CLEVER LAWYER: I put it to you, Mrs. Trollop, that on the afternoon of May 23rd last
  you were unfaithful to your husband with the cast and company of the
  Guildford Amateur Players production of H.M.S. Pinafore.
MRS. TROLLOP: The accusation is absurd. I deny it.
CLEVER LAWYER: Mrs. Trollop. Are you familiar with the effects of the ancient Hebrew
  Adultery Detecting Potion?
MRS. TROLLOP (virtuously): I have read my Bible.
CLEVER LAWYER (producing a glass of fizzing liquid): Then perhaps, Mrs. Trollop,
  you would care to drink this for me?
  (Uproar in court.)
CLEVER LAWYER: Of course, I cannot force you. But if you are as innocent as you say-
MRS. TROLLOP (defiantly snatching the glass): I am not afraid.
CLEVER LAWYER: Be very careful, Mrs. Trollop. The Bible clearly states that if any
  unfaithful woman drinks of the Adultery Detecting Potion, her belly will
  swell and her thighs will rot. This court has heard that you are very proud
  of your thighs, Mrs Trollop.
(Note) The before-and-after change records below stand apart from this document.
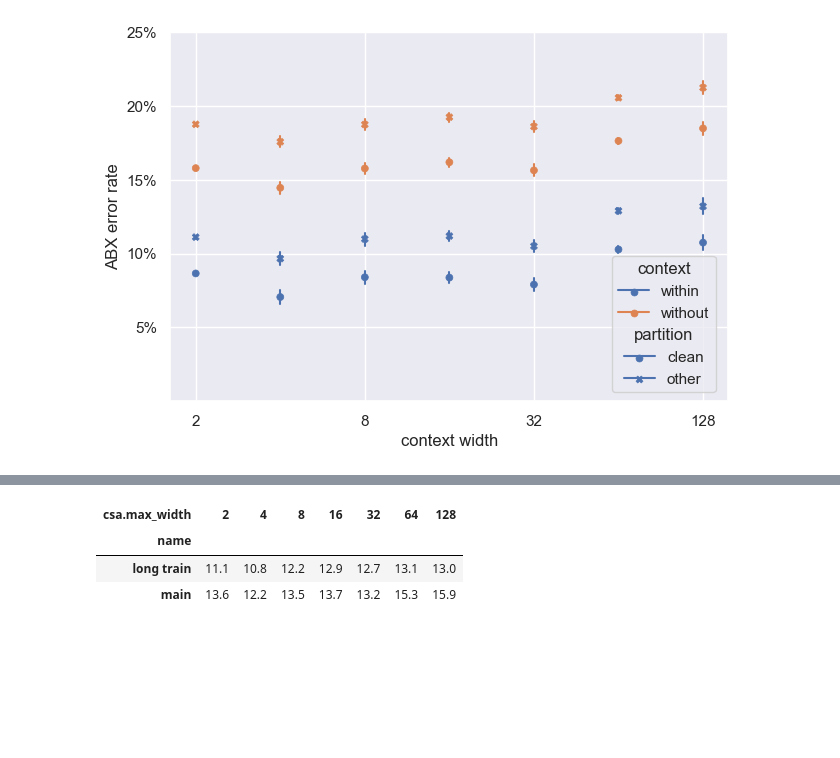
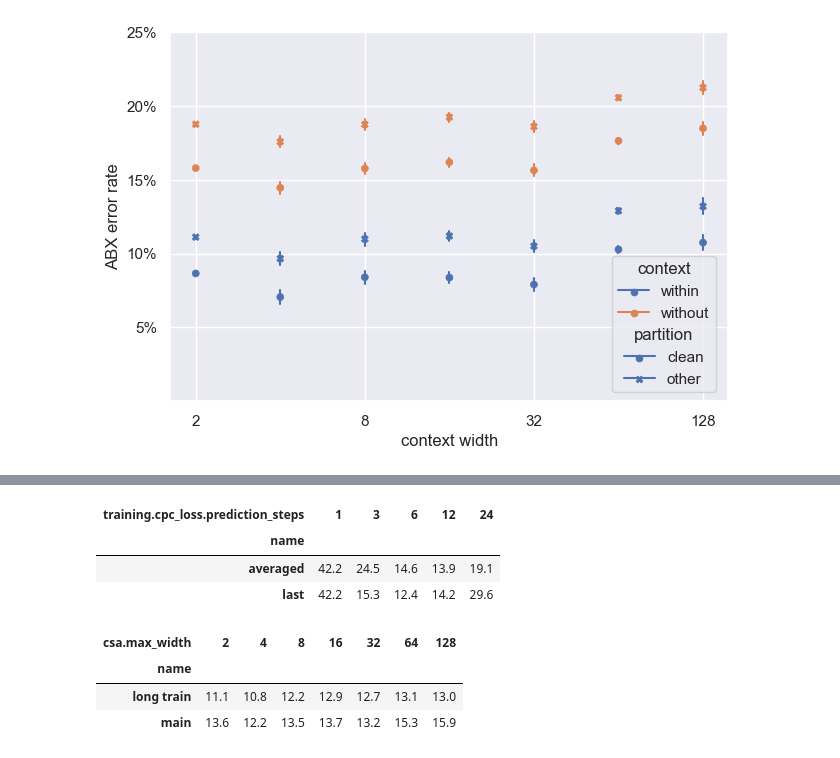
Before and after one commit to sdrobert/scpc, a Jupyter notebook: scripts/analyze.ipynb, the cells around one changed output, grey strips where cells are left out. Saved outputs shown, nothing was run; the diff lists cells and outputs as text; code cells hidden in the pictures; blank space fills up the shorter version.

```diff
--- a/scripts/analyze.ipynb
+++ b/scripts/analyze.ipynb
@@ -286,3 +291,64 @@ fig.savefig("../resources/libriabx_prediction_steps_vs_width.pdf")
+# %%
+# aggregate prediction steps over context widths and print as table
+
+df = filter_data_equal(dfz, {
+    "zrc.pca_style": "full",
+    "conv.norm_type": "none",
+    "context_type": "csa",
+    "training.loss_type": "cpc",
+    'training.cpc_loss.averaging_penalty': 0,
+    "zrc.granularity": "phoneme",
+    "csa.dim_feedforward": 1024,
+    "csa.num_layers": 1,
+    "zrc.speaker_mode": "within",
+    "training.max_epochs": 200,
+    "train_part": "100",
+})
+
+df_1 = filter_data_in(
+    df, {
+        "csa.max_width": WIDTHS,
+        "training.cpc_loss.prediction_steps": STEPS,
+        "training.cpc_loss.gutted_steps": (0,),
+    }
+)
+check_data(
+    df_1,
+    "csa.max_width", "zrc.subset", "zrc.score",
+    "zrc.context_mode",
+    "training.cpc_loss.prediction_steps"
+)
+df_1.loc[:, 'name'] = 'averaged'
+
+df_2 = filter_data_in(
+    df, {
+        "csa.max_width": WIDTHS,
+        "training.cpc_loss.prediction_steps": STEPS,
+    }
+)
+idx = df_2['training.cpc_loss.prediction_steps'] == 1
+for n in range(2, 25):
+    idx |= (df_2['training.cpc_loss.prediction_steps'] == n) & (df_2['training.cpc_loss.gutted_steps'] == (n - 1))
+df_2 = df_2.loc[idx]
+check_data(
+    df_2,
+    "csa.max_width", "zrc.subset", "zrc.score",
+    "zrc.context_mode",
+    "training.cpc_loss.prediction_steps",
+    "training.cpc_loss.gutted_steps",
+)
+df_2.loc[:, 'name'] = 'last'
+
+df = pd.concat([df_1, df_2])
+df['training.cpc_loss.prediction_steps'] = df['training.cpc_loss.prediction_steps'].astype('int')
+df = pd.pivot_table(df, values='zrc.score', columns='training.cpc_loss.prediction_steps', index='name')
+
+(df * 100).style.format(precision=1)
+# %% [output]
+| training.cpc_loss.prediction_steps | 1 | 3 | 6 | 12 | 24 |
+| name |  |  |  |  |  |
+| averaged | 42.2 | 24.5 | 14.6 | 13.9 | 19.1 |
+| last | 42.2 | 15.3 | 12.4 | 14.2 | 29.6 |
 # %%
 # various means for stats table
 # (main can be derived from the above figure)
```
Also changed, not shown: parts of 7 cells of this notebook, 4 other files.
Imagine them all putrefying and stinky. Your
  thighs would become a byword for loathsomeness. But, of course, you have
  nothing to fear...
MRS. TROLLOP: All right, damn you! I admit it! It's true! Just don't make me drink the potion.
CLEVER LAWYER (silkily, taking it): This, Mrs. Trollop? (Drinks it.) Merely
  an alka-seltzer. You turn my stomach. (Belches triumphantly.)
MRS. TROLLOP: Curses! Drat you, Rumpole, I'll get even with you for this!
CLEVER LAWYER: Oh, what a body-swerve. Oh, I'm the man.

  Looking on the nakedness of not only your father but every other close relative and in-law is forbidden - knowing what the Israelites are like, God takes great care to name every possible relation specifically. 'Aw, not even your aunty?' 'No, not even your aunty.'
  However, in certain circumstances sleeping with an in-law can become a positive duty. The following is my favourite biblical law, for the unexpected crapness of the punishment:

  'If brethren dwell together, and one of them die, and have no child, the wife of the dead shall not marry without unto a stranger: her husband's brother shall go in unto her, and take her to him to wife, and perform the duty of an husband's brother unto her...
  And if the man like not to take his brother's wife...
  Then the elders of the city shall call him, and speak unto him: and if he stand to it, and say, I like not to take her;
  Then shall his brother's wife come unto him in the presence of the elders, and loose his shoe from off his foot, and spit in his face...
  And his name shall be called in Israel, The house of him that hath his shoe loosed.'

  So if ever you see an Orthodox Jew slap-footing around with no laces in his shoes, his brother's widow was probably descended from Aaron.


June 2000